(Janus Metz, 2010)
The series of conflicts which resulted from the events of 11 September 2001 have spawned a number of exceptional documentaries. The technology available to journalists and filmmakers today - the sort of technology which means anybody with a cellphone can film news footage in the street and see it on the Internet minutes later - makes possible an unprecedented level of access to events in the field of conflict. Lightweight digital cameras, in particular, mean that one man can make a movie. They also suggest a pleasing verisimilitude; to a certain extent, we associate the visual characteristics of material shot with a light handheld camera with modern warfare. This means that even fictional portrayals of warfare have partially adopted this shooting style as a shortcut to visual legitimacy. If it's shot this way, it looks more realistic, seems to be the thinking.
Well, Armadillo is real. It follows a Unit of the Danish army through a tour in the Helmand Province in Afghanistan, tightly focusing upon five soldiers within the group. We witness them leave home, saying goodbye to tearful relatives at the Airport, then observe them through months of boredom and terror until we see their return to Denmark to those same families.
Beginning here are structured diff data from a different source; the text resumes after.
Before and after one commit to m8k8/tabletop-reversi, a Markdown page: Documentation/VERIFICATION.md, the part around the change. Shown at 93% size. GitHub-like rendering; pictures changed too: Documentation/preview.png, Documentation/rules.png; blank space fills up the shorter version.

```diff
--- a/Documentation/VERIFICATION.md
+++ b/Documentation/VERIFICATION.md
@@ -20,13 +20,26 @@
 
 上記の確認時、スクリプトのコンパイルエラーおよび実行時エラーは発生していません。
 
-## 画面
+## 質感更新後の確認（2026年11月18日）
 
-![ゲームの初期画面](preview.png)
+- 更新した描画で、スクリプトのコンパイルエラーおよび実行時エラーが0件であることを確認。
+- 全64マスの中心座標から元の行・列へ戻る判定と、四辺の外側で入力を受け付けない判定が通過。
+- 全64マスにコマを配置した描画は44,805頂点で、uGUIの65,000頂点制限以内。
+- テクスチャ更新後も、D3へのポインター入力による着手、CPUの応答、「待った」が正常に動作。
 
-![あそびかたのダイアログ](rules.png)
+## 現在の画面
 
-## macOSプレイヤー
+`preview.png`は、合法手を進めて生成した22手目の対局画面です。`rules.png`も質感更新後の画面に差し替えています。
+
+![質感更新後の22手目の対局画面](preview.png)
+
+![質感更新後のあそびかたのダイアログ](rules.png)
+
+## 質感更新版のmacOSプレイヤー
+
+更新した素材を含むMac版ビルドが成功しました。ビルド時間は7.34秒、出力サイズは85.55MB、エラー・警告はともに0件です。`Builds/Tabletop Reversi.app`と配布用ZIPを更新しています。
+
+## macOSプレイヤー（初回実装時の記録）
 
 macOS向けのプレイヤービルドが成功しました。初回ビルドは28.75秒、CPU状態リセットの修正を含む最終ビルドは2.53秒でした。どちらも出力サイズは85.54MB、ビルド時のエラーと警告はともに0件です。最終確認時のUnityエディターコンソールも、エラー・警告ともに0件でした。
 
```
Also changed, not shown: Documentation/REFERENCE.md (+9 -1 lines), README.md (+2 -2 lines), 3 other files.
It contains strong storytelling: the focus on just five men allows their characters to be well-established and Metz cleverly crosscuts between them, contrasting their personalities and reactions to the same events, just as a novel or War movie would treat the material if it were fictional. The deliberate nature of the storytelling is one of the reasons Armadillo sometimes feels more like fiction than a documentary; the other is its visual beauty. Cinematographer Lars Skree captures some absolutely stunning imagery here, the sort of thing we don't see much of in most War Documentaries.
The content is quite familiar as we see these men endure hours of tedium - with porn, wrestling, video games - and then shattering bursts of terrifying violence. That violence is always frighteningly banal, which is an aspect fictional films never capture, and beyond the explosions and the rattle of automatic weapons fire the most frightening sight here is the vacant shock in the eyes of a Dane who has just been shot and is being treated by medics. This is how it really is, his eyes seem to say.
Sensitive and profoundly respectful of the men fighting in the field - there are no politics here - and both articulate of the horror and appreciative of the thrill of warfare, Armadillo is a terrific, provocative, complex, exhilaratingly cinematic documentary on modern Warfare, fit to rank alongside other recent classics Restrepo and Gunner Palace.